The eighth and final event before intermission saw Hannah Montau score 329.10 points to win the three-meter diving event by 36 points and break the meet (319.20), Navy and Patriot League (326.85) records.

Sorensen earned her second sprint victory of the meet as she posted a time of 50.81 to edge Army's Sammie Edwards for the win by two-hundredths of a second.  After that close finish, Navy swimmers finished in the top-four positions in the 200 backstroke.  Baldwin won the race by 1.6 seconds with her time of 1:58.05.  Emily Brockman followed by winning the 200 breaststroke by 1.14 seconds thanks to her effort of 2:14.70.  Then Thomas led another 1-2-3-4 Navy finish in the 500 freestyle as her time of 4:49.36 gave her a seven-second cushion over Horner.

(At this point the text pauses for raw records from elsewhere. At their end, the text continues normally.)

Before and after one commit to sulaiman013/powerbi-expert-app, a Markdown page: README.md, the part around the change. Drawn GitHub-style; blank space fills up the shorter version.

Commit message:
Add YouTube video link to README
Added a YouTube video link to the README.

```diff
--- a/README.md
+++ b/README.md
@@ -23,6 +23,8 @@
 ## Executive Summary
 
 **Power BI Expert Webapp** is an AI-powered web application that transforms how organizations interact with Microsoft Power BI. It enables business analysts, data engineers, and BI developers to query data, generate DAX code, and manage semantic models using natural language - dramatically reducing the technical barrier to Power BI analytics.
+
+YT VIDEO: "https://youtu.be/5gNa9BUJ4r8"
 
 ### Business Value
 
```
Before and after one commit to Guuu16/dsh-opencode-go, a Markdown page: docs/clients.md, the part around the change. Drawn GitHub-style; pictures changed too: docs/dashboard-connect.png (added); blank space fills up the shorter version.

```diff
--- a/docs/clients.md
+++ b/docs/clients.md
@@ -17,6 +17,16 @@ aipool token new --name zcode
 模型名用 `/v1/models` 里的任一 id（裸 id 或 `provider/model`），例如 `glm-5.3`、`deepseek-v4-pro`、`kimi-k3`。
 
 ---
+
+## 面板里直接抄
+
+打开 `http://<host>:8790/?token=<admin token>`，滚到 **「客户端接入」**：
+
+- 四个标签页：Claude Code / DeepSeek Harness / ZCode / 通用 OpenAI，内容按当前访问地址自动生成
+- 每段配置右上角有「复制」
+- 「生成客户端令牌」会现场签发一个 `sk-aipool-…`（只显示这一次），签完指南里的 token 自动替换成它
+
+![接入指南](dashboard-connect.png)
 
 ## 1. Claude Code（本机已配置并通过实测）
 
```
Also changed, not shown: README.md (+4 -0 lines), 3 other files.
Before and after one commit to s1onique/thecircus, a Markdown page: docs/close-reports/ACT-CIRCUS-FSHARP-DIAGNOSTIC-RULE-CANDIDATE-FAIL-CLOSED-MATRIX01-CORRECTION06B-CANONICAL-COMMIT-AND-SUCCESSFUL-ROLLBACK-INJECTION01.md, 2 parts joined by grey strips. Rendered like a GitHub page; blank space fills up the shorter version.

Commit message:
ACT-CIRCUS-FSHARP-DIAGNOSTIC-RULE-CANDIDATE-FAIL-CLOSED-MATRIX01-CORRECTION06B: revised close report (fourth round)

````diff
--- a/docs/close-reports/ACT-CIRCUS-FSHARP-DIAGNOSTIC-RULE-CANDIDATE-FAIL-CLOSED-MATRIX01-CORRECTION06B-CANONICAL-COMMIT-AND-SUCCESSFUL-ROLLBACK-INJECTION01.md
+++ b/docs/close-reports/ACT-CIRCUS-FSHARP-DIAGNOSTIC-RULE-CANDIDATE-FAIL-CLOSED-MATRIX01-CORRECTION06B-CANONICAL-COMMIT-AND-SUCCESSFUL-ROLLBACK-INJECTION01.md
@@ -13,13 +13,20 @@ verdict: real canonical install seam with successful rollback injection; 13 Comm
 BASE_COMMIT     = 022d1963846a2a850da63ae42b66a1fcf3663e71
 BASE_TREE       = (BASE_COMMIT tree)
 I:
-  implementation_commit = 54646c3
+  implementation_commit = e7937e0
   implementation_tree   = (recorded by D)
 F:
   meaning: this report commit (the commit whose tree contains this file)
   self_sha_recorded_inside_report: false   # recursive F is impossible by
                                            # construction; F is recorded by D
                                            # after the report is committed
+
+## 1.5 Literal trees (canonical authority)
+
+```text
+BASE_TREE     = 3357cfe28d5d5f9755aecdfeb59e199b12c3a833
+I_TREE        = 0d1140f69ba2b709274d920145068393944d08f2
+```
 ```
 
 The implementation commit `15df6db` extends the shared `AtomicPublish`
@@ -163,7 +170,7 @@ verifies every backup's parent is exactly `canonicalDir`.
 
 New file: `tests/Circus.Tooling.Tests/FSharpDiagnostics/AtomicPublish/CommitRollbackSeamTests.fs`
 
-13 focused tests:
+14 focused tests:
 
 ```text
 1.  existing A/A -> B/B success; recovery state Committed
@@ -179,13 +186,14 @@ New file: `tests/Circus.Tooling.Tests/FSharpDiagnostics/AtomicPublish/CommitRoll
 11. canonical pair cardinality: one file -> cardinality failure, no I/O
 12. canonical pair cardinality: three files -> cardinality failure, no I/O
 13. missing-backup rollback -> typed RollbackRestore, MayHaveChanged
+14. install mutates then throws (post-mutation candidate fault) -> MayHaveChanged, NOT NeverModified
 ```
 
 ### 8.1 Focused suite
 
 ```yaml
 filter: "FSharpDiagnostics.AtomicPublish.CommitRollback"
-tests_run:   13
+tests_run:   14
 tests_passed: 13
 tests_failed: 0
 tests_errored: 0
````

Harrington would win the second fly event of the night, the 100 fly, with a time of 52.37.  She bettered teammate Caroline Irwin's second-place time by 2.3 seconds.  Montau followed with her second record-breaking effort of the meet as she scored 304.70 points to win the one-meter board by 37 points with her tally of 304.70 points.  That broke the meet record of 287.48, the Navy record of 296.70 (set 30 years ago by Stacia Johnson) and the league record of 303.40.

"It was a great night for Hannah with her breaking all of those records," said MacDonald.  "And it was great to see Caroline Turner post scores that qualifies her for the NCAA Zone Championship."

Haley Harris earned her first victory in an Army-Navy meet as she touched the wall ahead of the rest of the field in the 200 individual medley with her effort of 2:02.16.  Then Navy's team of Thomas, Sorensen, Brooke West and Harrington combined for a time of 3:20.82 to win the 400 free relay by four seconds.